▶ PROBLEM TO WORK ON:
Print the data exactly as written, but leave out each picture.
[Start of Attachment]
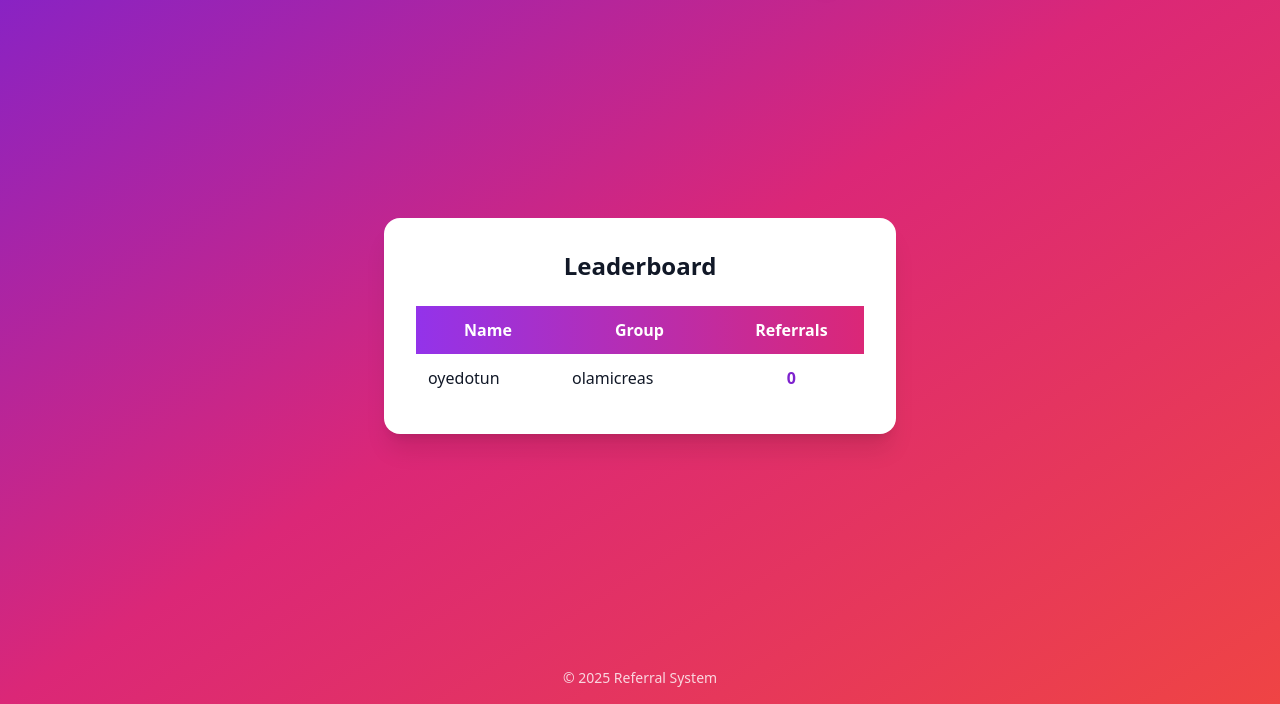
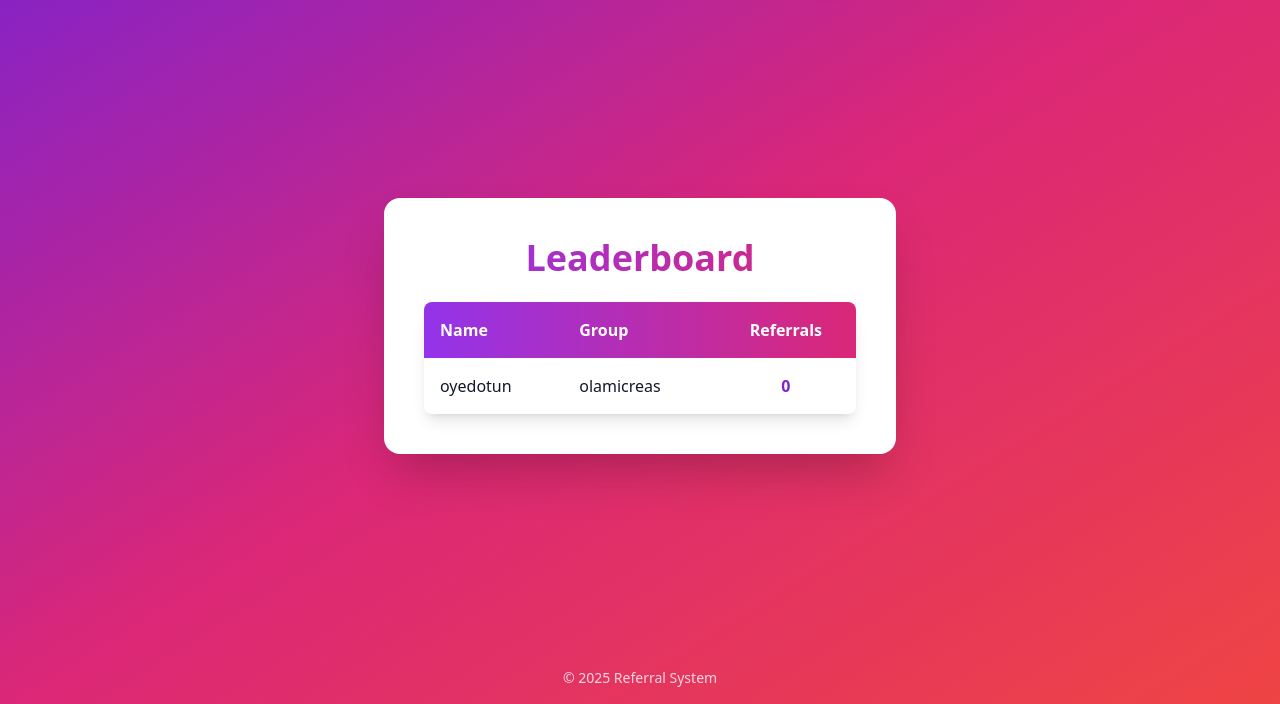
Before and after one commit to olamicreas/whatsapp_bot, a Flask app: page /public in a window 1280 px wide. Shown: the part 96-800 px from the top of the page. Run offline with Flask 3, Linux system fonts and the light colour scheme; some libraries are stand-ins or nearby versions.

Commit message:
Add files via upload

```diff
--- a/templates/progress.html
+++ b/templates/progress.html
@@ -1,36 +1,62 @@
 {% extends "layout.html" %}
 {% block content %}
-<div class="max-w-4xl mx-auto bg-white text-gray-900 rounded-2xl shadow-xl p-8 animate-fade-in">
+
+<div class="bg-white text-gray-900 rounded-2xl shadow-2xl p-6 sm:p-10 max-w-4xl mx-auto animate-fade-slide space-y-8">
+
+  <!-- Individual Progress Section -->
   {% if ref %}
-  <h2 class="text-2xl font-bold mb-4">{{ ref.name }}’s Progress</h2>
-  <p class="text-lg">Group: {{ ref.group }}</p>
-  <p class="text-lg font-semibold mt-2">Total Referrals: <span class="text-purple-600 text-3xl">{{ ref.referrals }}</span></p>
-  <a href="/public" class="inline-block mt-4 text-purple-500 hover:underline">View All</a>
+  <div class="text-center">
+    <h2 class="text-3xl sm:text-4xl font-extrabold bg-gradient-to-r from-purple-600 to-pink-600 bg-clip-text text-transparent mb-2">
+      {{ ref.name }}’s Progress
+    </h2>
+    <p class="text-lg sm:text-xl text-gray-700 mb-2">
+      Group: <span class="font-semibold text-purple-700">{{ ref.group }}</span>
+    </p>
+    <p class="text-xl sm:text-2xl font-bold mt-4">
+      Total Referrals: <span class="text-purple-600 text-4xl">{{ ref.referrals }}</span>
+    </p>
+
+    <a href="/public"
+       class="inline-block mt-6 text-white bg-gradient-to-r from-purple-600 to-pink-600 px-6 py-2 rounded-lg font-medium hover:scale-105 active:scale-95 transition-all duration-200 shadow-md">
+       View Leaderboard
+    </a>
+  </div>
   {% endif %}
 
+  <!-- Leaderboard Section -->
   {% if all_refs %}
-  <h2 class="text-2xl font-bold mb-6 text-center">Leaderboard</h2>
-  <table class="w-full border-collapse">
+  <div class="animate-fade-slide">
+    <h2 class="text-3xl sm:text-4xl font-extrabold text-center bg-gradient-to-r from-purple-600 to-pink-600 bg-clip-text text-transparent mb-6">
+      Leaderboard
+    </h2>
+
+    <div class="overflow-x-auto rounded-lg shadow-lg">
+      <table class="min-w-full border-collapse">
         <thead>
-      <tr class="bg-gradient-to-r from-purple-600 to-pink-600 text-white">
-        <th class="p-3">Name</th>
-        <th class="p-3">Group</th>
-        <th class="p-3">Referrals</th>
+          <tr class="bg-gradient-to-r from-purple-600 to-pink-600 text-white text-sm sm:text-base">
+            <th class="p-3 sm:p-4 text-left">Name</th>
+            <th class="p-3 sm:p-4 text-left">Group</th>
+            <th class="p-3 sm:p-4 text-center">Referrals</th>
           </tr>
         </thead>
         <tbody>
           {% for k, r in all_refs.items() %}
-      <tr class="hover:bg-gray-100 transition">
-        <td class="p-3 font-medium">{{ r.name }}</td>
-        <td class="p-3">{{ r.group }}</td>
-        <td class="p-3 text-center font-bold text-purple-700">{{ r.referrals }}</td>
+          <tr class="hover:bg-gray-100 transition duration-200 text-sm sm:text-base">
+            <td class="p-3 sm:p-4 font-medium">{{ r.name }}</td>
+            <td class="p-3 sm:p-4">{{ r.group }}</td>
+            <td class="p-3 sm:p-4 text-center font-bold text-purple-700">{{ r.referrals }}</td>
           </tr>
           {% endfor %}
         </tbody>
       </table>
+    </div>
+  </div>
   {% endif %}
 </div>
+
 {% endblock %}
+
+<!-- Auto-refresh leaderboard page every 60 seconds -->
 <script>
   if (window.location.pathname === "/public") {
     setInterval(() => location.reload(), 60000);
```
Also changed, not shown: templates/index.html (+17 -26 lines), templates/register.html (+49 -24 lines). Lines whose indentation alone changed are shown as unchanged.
[End of Attachment]
▶ RESPONSE BOX:
Before and after one commit to olamicreas/whatsapp_bot, a Flask app: page /public in a window 1280 px wide. Shown: the part 96-800 px from the top of the page. Run offline with Flask 3, Linux system fonts and the light colour scheme; some libraries are stand-ins or nearby versions.

Commit message:
Add files via upload

```diff
--- a/templates/progress.html
+++ b/templates/progress.html
@@ -1,36 +1,62 @@
 {% extends "layout.html" %}
 {% block content %}
-<div class="max-w-4xl mx-auto bg-white text-gray-900 rounded-2xl shadow-xl p-8 animate-fade-in">
+
+<div class="bg-white text-gray-900 rounded-2xl shadow-2xl p-6 sm:p-10 max-w-4xl mx-auto animate-fade-slide space-y-8">
+
+  <!-- Individual Progress Section -->
   {% if ref %}
-  <h2 class="text-2xl font-bold mb-4">{{ ref.name }}’s Progress</h2>
-  <p class="text-lg">Group: {{ ref.group }}</p>
-  <p class="text-lg font-semibold mt-2">Total Referrals: <span class="text-purple-600 text-3xl">{{ ref.referrals }}</span></p>
-  <a href="/public" class="inline-block mt-4 text-purple-500 hover:underline">View All</a>
+  <div class="text-center">
+    <h2 class="text-3xl sm:text-4xl font-extrabold bg-gradient-to-r from-purple-600 to-pink-600 bg-clip-text text-transparent mb-2">
+      {{ ref.name }}’s Progress
+    </h2>
+    <p class="text-lg sm:text-xl text-gray-700 mb-2">
+      Group: <span class="font-semibold text-purple-700">{{ ref.group }}</span>
+    </p>
+    <p class="text-xl sm:text-2xl font-bold mt-4">
+      Total Referrals: <span class="text-purple-600 text-4xl">{{ ref.referrals }}</span>
+    </p>
+
+    <a href="/public"
+       class="inline-block mt-6 text-white bg-gradient-to-r from-purple-600 to-pink-600 px-6 py-2 rounded-lg font-medium hover:scale-105 active:scale-95 transition-all duration-200 shadow-md">
+       View Leaderboard
+    </a>
+  </div>
   {% endif %}
 
+  <!-- Leaderboard Section -->
   {% if all_refs %}
-  <h2 class="text-2xl font-bold mb-6 text-center">Leaderboard</h2>
-  <table class="w-full border-collapse">
+  <div class="animate-fade-slide">
+    <h2 class="text-3xl sm:text-4xl font-extrabold text-center bg-gradient-to-r from-purple-600 to-pink-600 bg-clip-text text-transparent mb-6">
+      Leaderboard
+    </h2>
+
+    <div class="overflow-x-auto rounded-lg shadow-lg">
+      <table class="min-w-full border-collapse">
         <thead>
-      <tr class="bg-gradient-to-r from-purple-600 to-pink-600 text-white">
-        <th class="p-3">Name</th>
-        <th class="p-3">Group</th>
-        <th class="p-3">Referrals</th>
+          <tr class="bg-gradient-to-r from-purple-600 to-pink-600 text-white text-sm sm:text-base">
+            <th class="p-3 sm:p-4 text-left">Name</th>
+            <th class="p-3 sm:p-4 text-left">Group</th>
+            <th class="p-3 sm:p-4 text-center">Referrals</th>
           </tr>
         </thead>
         <tbody>
           {% for k, r in all_refs.items() %}
-      <tr class="hover:bg-gray-100 transition">
-        <td class="p-3 font-medium">{{ r.name }}</td>
-        <td class="p-3">{{ r.group }}</td>
-        <td class="p-3 text-center font-bold text-purple-700">{{ r.referrals }}</td>
+          <tr class="hover:bg-gray-100 transition duration-200 text-sm sm:text-base">
+            <td class="p-3 sm:p-4 font-medium">{{ r.name }}</td>
+            <td class="p-3 sm:p-4">{{ r.group }}</td>
+            <td class="p-3 sm:p-4 text-center font-bold text-purple-700">{{ r.referrals }}</td>
           </tr>
           {% endfor %}
         </tbody>
       </table>
+    </div>
+  </div>
   {% endif %}
 </div>
+
 {% endblock %}
+
+<!-- Auto-refresh leaderboard page every 60 seconds -->
 <script>
   if (window.location.pathname === "/public") {
     setInterval(() => location.reload(), 60000);
```
Also changed, not shown: templates/index.html (+17 -26 lines), templates/register.html (+49 -24 lines). Lines whose indentation alone changed are shown as unchanged.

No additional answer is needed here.